My son turned one yesterday. I spent most of Sunday reminiscing about the labor–when Kirsten first felt contractions… going to the birth center… back labor… water injections in the back… getting into the birthing tub… the moment I first laid eyes on my son. Kirsten’s memory of the birth is far different than my own. Small wonder.
The last year has been, well, the most humbling and awe-inspiring time of my adult life. I can’t remember what my first 12 months on earth were like, but I’m guessing they were pretty intense, too. In retrospect, if someone had told me that Kirsten and I would be trying to raise two babies at once–a child and a climate change organization, both for the first time, mind you–I would have asked for a couple of months of straight sleep to prepare.
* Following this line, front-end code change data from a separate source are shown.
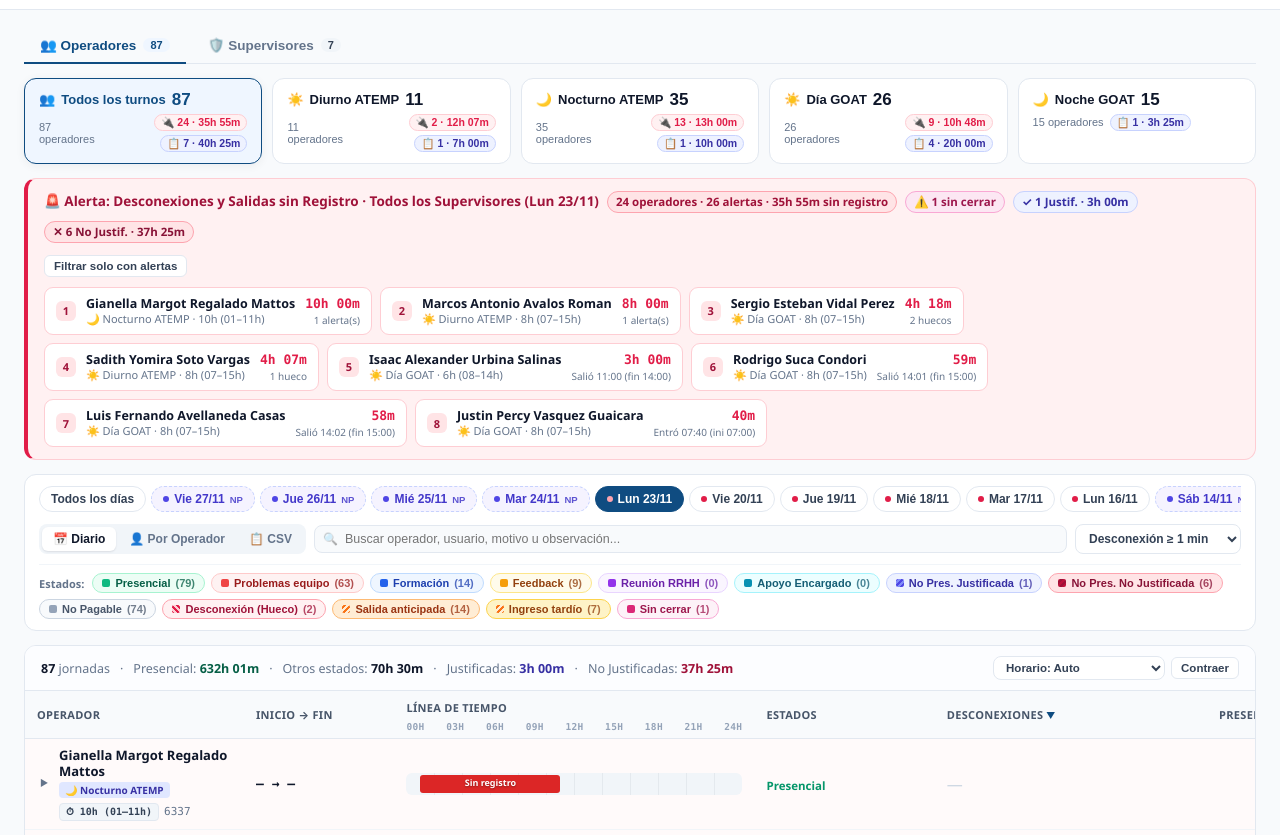
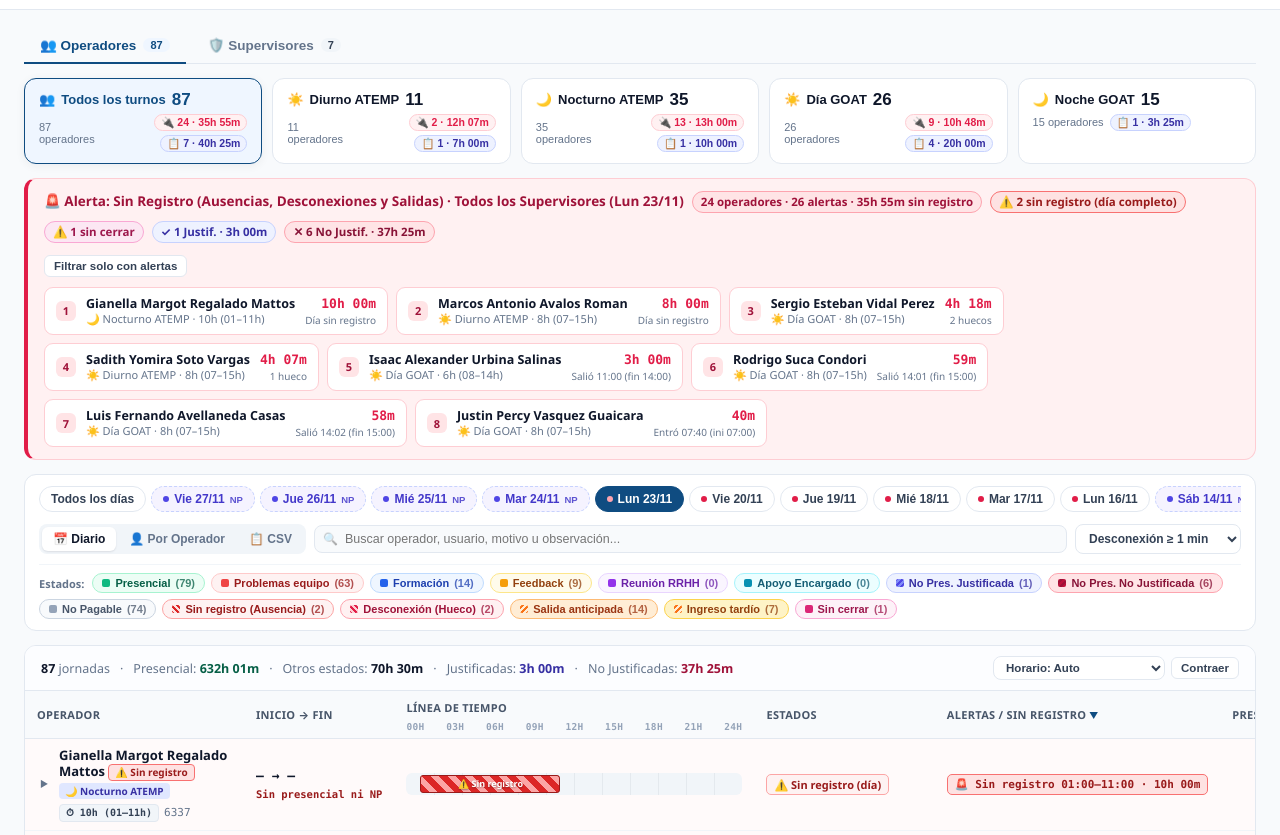
Before and after one commit to vicmanuel99-hub/control-horas-presenciales, a plain HTML site: page index.html in a window 1280 px wide. Shown: the part 101-936 px from the top of the page. Drawn offline with Linux system fonts and the light colour scheme.

Commit message:
Mostrar y exportar alertas de ausencias sin registro (render.js, app.js, index.html)

```diff
--- a/app.js
+++ b/app.js
@@ -269,6 +269,7 @@ function exportCSV() {
   ];
   const body = rows.map(d => {
     const det = [
+      ...(d.unregAbsence ? [`Ausencia sin registro ${d.unregAbsence.startTime}-${d.unregAbsence.endTime} (${fmtHM(d.unregAbsence.durationMin)})`] : []),
       ...(d.lateEntry ? [`Ingreso tardío ${d.lateEntry.startTime}-${d.lateEntry.endTime} (${fmtHM(d.lateEntry.durationMin)})`] : []),
       ...d.gaps.map(g => `Hueco ${g.startTime}-${g.endTime} (${fmtHM(g.durationMin)})`),
       ...(d.earlyExit ? [`Salida ant. ${d.earlyExit.startTime}-${d.earlyExit.endTime} (${fmtHM(d.earlyExit.durationMin)})`] : [])
--- a/index.html
+++ b/index.html
@@ -5,7 +5,7 @@
   <meta name="viewport" content="width=device-width, initial-scale=1.0" />
   <title>Control de Horas Presenciales y Desconexiones</title>
   <script src="https://cdn.sheetjs.com/xlsx-0.20.2/package/dist/xlsx.full.min.js"></script>
-  <link rel="stylesheet" href="./styles.css?v=4" />
+  <link rel="stylesheet" href="./styles.css?v=6" />
 </head>
 <body>
   <div class="drop-overlay" id="drop-overlay">
@@ -193,7 +193,7 @@
                   <div class="ruler" id="main-ruler"></div>
                 </th>
                 <th class="sortable" data-sort="nonProdMin">Estados</th>
-                <th class="sortable" data-sort="gapMin">Desconexiones</th>
+                <th class="sortable" data-sort="gapMin">Alertas / Sin Registro</th>
                 <th class="sortable" data-sort="prodMin" style="text-align:right;">Presencial</th>
               </tr>
             </thead>
@@ -267,8 +267,8 @@
     </section>
   </main>
 
-  <script src="./engine.js?v=5"></script>
-  <script src="./render.js?v=4"></script>
-  <script src="./app.js?v=4"></script>
+  <script src="./engine.js?v=6"></script>
+  <script src="./render.js?v=6"></script>
+  <script src="./app.js?v=6"></script>
 </body>
 </html>
--- a/render.js
+++ b/render.js
@@ -73,7 +73,7 @@ function recompute() {
     for (const st of dr.presentStates) stateCounts.set(st, (stateCounts.get(st) || 0) + 1);
   }
 
-  // Ranking de críticos por desconexión / salida anticipada / tardanza sin registro
+  // Ranking de críticos por ausencia sin registro / desconexión / salida anticipada / tardanza
   const critMap = new Map();
   for (const dr of groupRows) {
     if (dr.alertCount === 0) continue;
@@ -81,7 +81,7 @@ function recompute() {
       critMap.set(dr.opKey, {
         opKey: dr.opKey, usuario: dr.usuario, fullName: dr.fullName,
         groupId: dr.groupId, schedLabel: dr.sched.label,
-        gapMin: 0, gapCount: 0, earlyCount: 0, lateCount: 0, holeCount: 0,
+        gapMin: 0, gapCount: 0, earlyCount: 0, lateCount: 0, holeCount: 0, unregCount: 0,
         days: new Set(), sampleRowKey: dr.rowKey, lastTag: ''
       });
     }
@@ -89,12 +89,13 @@ function recompute() {
     c.gapMin += dr.alertMin;
     c.gapCount += dr.alertCount;
     c.holeCount += dr.gapCount;
-    if (dr.earlyExit) { c.earlyCount++; c.lastTag = `Salió ${dr.earlyExit.startTime} (fin ${dr.earlyExit.endTime})`; }
+    if (dr.isUnregisteredDay) { c.unregCount++; c.lastTag = 'Día sin registro'; }
+    else if (dr.earlyExit) { c.earlyCount++; c.lastTag = `Salió ${dr.earlyExit.startTime} (fin ${dr.earlyExit.endTime})`; }
     else if (dr.gapCount > 0) { c.lastTag = `${dr.gapCount} hueco${dr.gapCount === 1 ? '' : 's'}`; }
     else if (dr.lateEntry) { c.lateCount++; c.lastTag = `Entró ${dr.lateEntry.endTime} (ini ${dr.lateEntry.startTime})`; }
     c.days.add(dr.fecha);
   }
-  const criticalOps = [...critMap.values()].sort((a, b) => (b.gapMin - a.gapMin) || (b.gapCount - a.gapCount));
+  const criticalOps = [...critMap.values()].sort((a, b) => (b.unregCount - a.unregCount) || (b.gapMin - a.gapMin) || (b.gapCount - a.gapCount));
 
   // Aplicar filtro de "solo desconexiones/alertas" y estados seleccionados en leyenda
   const filteredDayRows = groupRows.filter(dr => {
@@ -114,7 +115,7 @@ function recompute() {
       if (f.rawOrigin === 'PRESENCIAL' && r.isNoPresencial) continue;
       if (f.rawOrigin === 'NO_PRESENCIAL' && !r.isNoPresencial) continue;
       r._groupId = dr.groupId;
-      if (f.selectedStates.size > 0 && !f.selectedStates.has('DESCONEXION') && !f.selectedStates.has('SALIDA_ANTICIPADA') && !f.selectedStates.has('INGRESO_TARDIO')) {
+      if (f.selectedStates.size > 0 && !f.selectedStates.has('SIN_REGISTRO') && !f.selectedStates.has('DESCONEXION') && !f.selectedStates.has('SALIDA_ANTICIPADA') && !f.selectedStates.has('INGRESO_TARDIO')) {
         const match = f.selectedStates.has(r.stateKey) || (f.selectedStates.has('SIN_CERRAR') && r.isOpen);
         if (!match) continue;
       }
@@ -246,13 +247,14 @@ function renderAlertPanel() {
   const totalGapMin = criticalOps.reduce((s, c) => s + c.gapMin, 0);
   const totalGaps = criticalOps.reduce((s, c) => s + c.gapCount, 0);
   const openCount = groupRows.reduce((s, r) => s + r.openCount, 0);
+  const unregRows = groupRows.filter(r => r.isUnregisteredDay);
   const npJustRows = groupRows.filter(r => r.npJustMin > 0);
   const npNoJustRows = groupRows.filter(r => r.npNoJustMin > 0);
   const npJustMin = npJustRows.reduce((s, r) => s + r.npJustMin, 0);
   const npNoJustMin = npNoJustRows.reduce((s, r) => s + r.npNoJustMin, 0);
   const npSummaryPills = `
-    ${npJustRows.length ? `<span class="alert-kpi-pill np-just-pill" data-quick-state="NP_JUSTIFICADA" title="Clic para filtrar solo Justificadas">✓ ${npJustRows.length} Justif. · ${fmtHM(npJustMin)}</span>` : ''}
-    ${npNoJustRows.length ? `<span class="alert-kpi-pill np-nojust-pill" data-quick-state="NP_NO_JUSTIFICADA" title="Clic para filtrar solo Faltas / No Justificadas">✕ ${npNoJustRows.length} No Justif. · ${fmtHM(npNoJustMin)}</span>` : ''}`;
+    ${npJustRows.length ? `<span class="alert-kpi-pill np-just-pill" data-quick-state="NP_JUSTIFICADA" title="Registrado en No Presenciales (no es alerta) · Clic para filtrar">✓ ${npJustRows.length} Justif. · ${fmtHM(npJustMin)}</span>` : ''}
+    ${npNoJustRows.length ? `<span class="alert-kpi-pill np-nojust-pill" data-quick-state="NP_NO_JUSTIFICADA" title="Falta registrada en No Presenciales (documentada) · Clic para filtrar">✕ ${npNoJustRows.length} No Justif. · ${fmtHM(npNoJustMin)}</span>` : ''}`;
 
   const groupLabel = state.role === 'SUPERVISORES' && state.filters.group === 'ALL'
     ? 'Supervisores'
@@ -266,7 +268,7 @@ function renderAlertPanel() {
       <div class="alert-panel ok-panel">
         <div class="alert-head">
           <div class="alert-title">
-            <span>✅ Sin desconexiones sin justificar en ${escapeHtml(groupLabel)} (${escapeHtml(dayLabel)})</span>
+            <span>✅ Todo registrado (sin ausencias ni desconexiones sin registro) en ${escapeHtml(groupLabel)} (${escapeHtml(dayLabel)})</span>
             ${npSummaryPills}
           </div>
         </div>
@@ -295,8 +297,9 @@ function renderAlertPanel() {
     <div class="alert-panel">
       <div class="alert-head">
         <div class="alert-title">
-          <span>🚨 Alerta: Desconexiones y Salidas sin Registro · ${escapeHtml(groupLabel)} (${escapeHtml(dayLabel)})</span>
+          <span>🚨 Alerta: Sin Registro (Ausencias, Desconexiones y Salidas) · ${escapeHtml(groupLabel)} (${escapeHtml(dayLabel)})</span>
           ${criticalOps.length ? `<span class="alert-kpi-pill">${criticalOps.length} ${criticalOps.length === 1 ? personSingular : personPlural} · ${totalGaps} alerta${totalGaps === 1 ? '' : 's'} · ${fmtHM(totalGapMin)} sin registro</span>` : ''}
+          ${unregRows.length ? `<span class="alert-kpi-pill" data-quick-state="SIN_REGISTRO" style="cursor:pointer;background:#fee2e2;color:#991b1b;border-color:#f87171;" title="Clic para filtrar solo ausencias sin registro">⚠️ ${unregRows.length} sin registro (día completo)</span>` : ''}
           ${openCount > 0 ? `<span class="alert-kpi-pill open-pill">⚠️ ${openCount} sin cerrar</span>` : ''}
           ${npSummaryPills}
         </div>
@@ -338,6 +341,7 @@ function renderLegend() {
     if (stateCounts.has('NP_JUSTIFICADA') || state.noPresencialRecords.some(r => r.isJustificada)) keys.add('NP_JUSTIFICADA');
     if (stateCounts.has('NP_NO_JUSTIFICADA') || state.noPresencialRecords.some(r => !r.isJustificada)) keys.add('NP_NO_JUSTIFICADA');
   }
+  if (stateCounts.has('SIN_REGISTRO')) keys.add('SIN_REGISTRO');
   if (stateCounts.has('DESCONEXION')) keys.add('DESCONEXION');
   if (stateCounts.has('SALIDA_ANTICIPADA')) keys.add('SALIDA_ANTICIPADA');
   if (stateCounts.has('INGRESO_TARDIO')) keys.add('INGRESO_TARDIO');
@@ -348,7 +352,7 @@ function renderLegend() {
     const cnt = stateCounts.get(st.key) || 0;
     const isSel = sel.has(st.key);
     const isDim = sel.size > 0 && !isSel;
-    const dotCls = st.striped ? 'striped' : (st.stripedOrange ? 'striped-orange' : (st.stripedIndigo ? 'striped-indigo' : (st.stripedCrimson ? 'striped-crimson' : '')));
+    const dotCls = st.striped ? 'striped' : (st.stripedOrange ? 'striped-orange' : (st.stripedIndigo ? 'striped-indigo' : (st.stripedCrimson ? 'striped-crimson' : (st.stripedAlert ? 'striped-alert' : ''))));
     return `
       <button class="st-pill ${isSel ? 'selected' : ''} ${isDim ? 'dimmed' : ''}" data-state="${escapeHtml(st.key)}"
         style="--st-color:${st.color};--st-soft:${st.soft};--st-border:${st.border};--st-text:${st.text};">
@@ -393,13 +397,14 @@ function buildTimeline(dr, range) {
     const st = getStateStyle(it.stateKey);
     const isGap = it.kind === 'gap';
     const isMissing = it.kind === 'early_exit' || it.kind === 'late_entry';
+    const isUnreg = it.kind === 'unreg_absence';
     const isNp = it.kind === 'np_record';
     const npCls = isNp ? (it.isJustificada ? 'is-np-just' : 'is-np-nojust') : '';
     const match = sel.size === 0 || sel.has(it.stateKey) || (sel.has('SIN_CERRAR') && it.isOpen);
-    const segLabel = isNp ? `${it.isJustificada ? '✓' : '✕'} ${it.shortLabel}` : st.short;
-    const showLbl = width >= (isNp ? 9 : 12) && !isGap && it.stateKey !== 'PRODUCTIVO' && it.stateKey !== 'NO_PAGABLE';
-    const z = (isGap || isMissing) ? 5 : (isNp ? 4 : (it.stateKey === 'PRODUCTIVO' ? 2 : (it.stateKey === 'NO_PAGABLE' ? 1 : 3)));
-    return `<div class="tl-seg ${isGap ? 'is-gap' : ''} ${isMissing ? 'is-missing' : ''} ${npCls} ${it.isOpen ? 'is-open' : ''} ${!match ? 'is-dim' : ''}"
+    const segLabel = isUnreg ? '⚠️ Sin registro' : (isNp ? `${it.isJustificada ? '✓' : '✕'} ${it.shortLabel}` : st.short);
+    const showLbl = width >= (isNp || isUnreg ? 9 : 12) && !isGap && it.stateKey !== 'PRODUCTIVO' && it.stateKey !== 'NO_PAGABLE';
+    const z = (isGap || isMissing || isUnreg) ? 5 : (isNp ? 4 : (it.stateKey === 'PRODUCTIVO' ? 2 : (it.stateKey === 'NO_PAGABLE' ? 1 : 3)));
+    return `<div class="tl-seg ${isGap ? 'is-gap' : ''} ${isMissing ? 'is-missing' : ''} ${isUnreg ? 'is-unreg' : ''} ${npCls} ${it.isOpen ? 'is-open' : ''} ${!match ? 'is-dim' : ''}"
       style="left:${left.toFixed(2)}%;width:${width.toFixed(2)}%;background:${st.color};z-index:${z};"
       data-tip-row="${escapeHtml(dr.rowKey)}" data-tip-idx="${idx}">
       ${showLbl ? `<span class="tl-seg-lbl">${escapeHtml(segLabel)}</span>` : ''}
@@ -409,6 +414,10 @@ function buildTimeline(dr, range) {
 }
 
 function buildStateBadges(dr) {
+  if (dr.isUnregisteredDay) {
+    const st = KNOWN_STATES.SIN_REGISTRO;
+    return `<div class="badges-wrap"><span class="st-badge" style="--st-color:${st.color};--st-soft:${st.soft};--st-border:${st.border};--st-text:${st.text};">⚠️ Sin registro (día)</span></div>`;
+  }
   const list = [];
   for (const x of dr.nonProdList) {
     const st = getStateStyle(x.stateKey);
@@ -430,6 +439,9 @@ function buildStateBadges(dr) {
 
 function buildGapsCell(dr) {
   const pills = [];
+  if (dr.unregAbsence) {
+    pills.push(`<span class="gap-pill unreg-pill" title="No tiene registro en Horas Presenciales ni en Horas No Presenciales">🚨 Sin registro ${dr.unregAbsence.startTime}–${dr.unregAbsence.endTime} · ${fmtHM(dr.unregAbsence.durationMin)}</span>`);
+  }
   if (dr.lateEntry) {
     pills.push(`<span class="gap-pill late-pill" title="Ingreso tardío respecto a su horario habitual ${escapeHtml(dr.sched.label)}">⏰ Tardío ${dr.lateEntry.startTime}–${dr.lateEntry.endTime} · ${fmtHM(dr.lateEntry.durationMin)}</span>`);
   }
@@ -457,11 +469,13 @@ function buildGapsCell(dr) {
 function buildDetailRow(dr, colspan) {
   const rows = dr.timelineItems.map(it => {
     const st = getStateStyle(it.stateKey);
-    const isAlert = it.kind === 'gap' || it.kind === 'early_exit' || it.kind === 'late_entry';
+    const isAlert = it.kind === 'gap' || it.kind === 'early_exit' || it.kind === 'late_entry' || it.kind === 'unreg_absence';
     const isNp = it.kind === 'np_record';
     const trCls = isAlert ? 'ev-gap' : (isNp ? (it.isJustificada ? 'ev-np-just' : 'ev-np-nojust') : '');
     const stateLabel = isNp ? `${it.isJustificada ? '✓' : '✕'} ${it.motivo}` : st.label;
-    const statusCell = it.kind === 'gap'
+    const statusCell = it.kind === 'unreg_absence'
+      ? '<strong style="color:#991b1b;">SIN REGISTRO</strong>'
+      : (it.kind === 'gap'
         ? '<strong style="color:#9f1239;">HUECO</strong>'
         : (it.kind === 'early_exit'
           ? '<strong style="color:#9a3412;">SIN REGISTRO</strong>'
@@ -470,7 +484,7 @@ function buildDetailRow(dr, colspan) {
             : (isNp
               ? `<span class="np-tag-inline ${it.isJustificada ? 'np-tag-just' : 'np-tag-nojust'}">${escapeHtml(it.tipo)}</span>` +
                 (it.recuperarH ? ` <span class="np-tag-recup" style="${it.recuperarH === 'SI' ? '' : 'background:#f1f5f9;color:#64748b;border-color:#e2e8f0;'}">Recup: ${escapeHtml(it.recuperarH)}</span>` : '')
-            : (it.isOpen ? '<span class="pill-open">Sin cerrar</span>' : '<span style="color:#065f46;font-weight:600;">SI</span>'))));
+              : (it.isOpen ? '<span class="pill-open">Sin cerrar</span>' : '<span style="color:#065f46;font-weight:600;">SI</span>')))));
     return `
       <tr class="${trCls}">
         <td class="ev-bar mono" style="--st-color:${st.color};white-space:nowrap;font-weight:700;">
@@ -546,13 +560,16 @@ function renderDailyView() {
     const endHtml = dr.endTime
       ? `${escapeHtml(dr.endTime)}${dr.endNextDay ? '<span style="color:#db2777;font-size:10px;">+1d</span>' : ''}`
       : `<span class="pill-open">Abierta</span>`;
-    const absentBadge = dr.onlyNoPresencial
+    const absentBadge = dr.isUnregisteredDay
+      ? `<span class="np-tag-inline np-tag-unreg">⚠️ Sin registro</span>`
+      : (dr.onlyNoPresencial
         ? `<span class="np-tag-inline ${dr.npJustMin > 0 && dr.npNoJustMin === 0 ? 'np-tag-just' : 'np-tag-nojust'}">${dr.isPresencialDate ? 'Ausente' : 'Solo NP'}</span>`
-      : '';
+        : '');
     const timeSubLines = [];
     if (dr.hasPrePost) timeSubLines.push(`<div class="time-sub">Log ${escapeHtml(dr.logStartTime)}–${escapeHtml(dr.logEndTime || '…')}</div>`);
     if (dr.npTimeRange) timeSubLines.push(`<div class="time-sub" style="color:#4338ca;font-weight:700;">NP ${escapeHtml(dr.npTimeRange)}</div>`);
     if (dr.onlyNoPresencial) timeSubLines.push(`<div class="time-sub" style="color:${dr.npJustMin > 0 && dr.npNoJustMin === 0 ? '#4338ca' : '#9f1239'};">${dr.isPresencialDate ? 'Sin conexión en sede' : 'Solo registro NP'}</div>`);
+    if (dr.isUnregisteredDay) timeSubLines.push(`<div class="time-sub" style="color:#991b1b;font-weight:700;">Sin presencial ni NP</div>`);
 
     html.push(`
       <tr class="day-row ${exp ? 'expanded' : ''} ${dr.alertCount > 0 ? 'has-gap' : (dr.onlyNoPresencial ? 'is-absent-row' : '')}" data-row-key="${escapeHtml(dr.rowKey)}">
@@ -618,8 +635,9 @@ function renderOpView() {
             </div>
           </td>
           <td class="time-cell">
-            <div class="time-main" style="${dr.onlyNoPresencial ? 'color:#475569;' : ''}">${escapeHtml(dr.startTime)} → ${endHtml}</div>
+            <div class="time-main" style="${dr.onlyNoPresencial || dr.isUnregisteredDay ? 'color:#475569;' : ''}">${escapeHtml(dr.startTime)} → ${endHtml}</div>
             ${dr.npTimeRange ? `<div class="time-sub" style="color:#4338ca;font-weight:700;">NP ${escapeHtml(dr.npTimeRange)}</div>` : ''}
+            ${dr.isUnregisteredDay ? `<div class="time-sub" style="color:#991b1b;font-weight:700;">Sin presencial ni NP</div>` : ''}
           </td>
           <td>${buildTimeline(dr, activeRange)}</td>
           <td>${buildStateBadges(dr)}</td>
@@ -649,7 +667,7 @@ function renderOpView() {
         </div>
         <div class="table-scroll">
           <table class="sched" style="min-width:900px;">
-            <thead><tr><th>Día</th><th>Inicio → Fin</th><th class="th-tl"><div class="ruler" style="margin:0;">${ruler}</div></th><th>Estados</th><th>Desconexiones</th><th style="text-align:right;">Presencial</th></tr></thead>
+            <thead><tr><th>Día</th><th>Inicio → Fin</th><th class="th-tl"><div class="ruler" style="margin:0;">${ruler}</div></th><th>Estados</th><th>Alertas / Sin Registro</th><th style="text-align:right;">Presencial</th></tr></thead>
             <tbody>${rows}</tbody>
           </table>
         </div>
```
Lines whose indentation alone changed are shown as unchanged.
So, what’s surprised me the most? Well, beyond the apparently unlimited capacity of the human heart to feel joy, love, tenderness, fear, uncertainty, frustration, heart-breaking love … it’s the poop. The countless hours cleaning and discussing poop.
As I’m sure many parents can relate, the tension between caring for your child and working on something for which you have great passion is real. And so are the moments of resentment, panic that you can’t balance it all, and worry that one or both will suffer because you simply don’t have the time, energy or mental capacity to be always present. But when it comes to Climate Changers, there is far greater confluence and amplification between the two. My worry about the climate crisis and the future makes me that much more fierce of a protector and care-taker. And, of course, Climate Changers was born from and is about our love for our child and our empathy for other parents who feel the same for their own.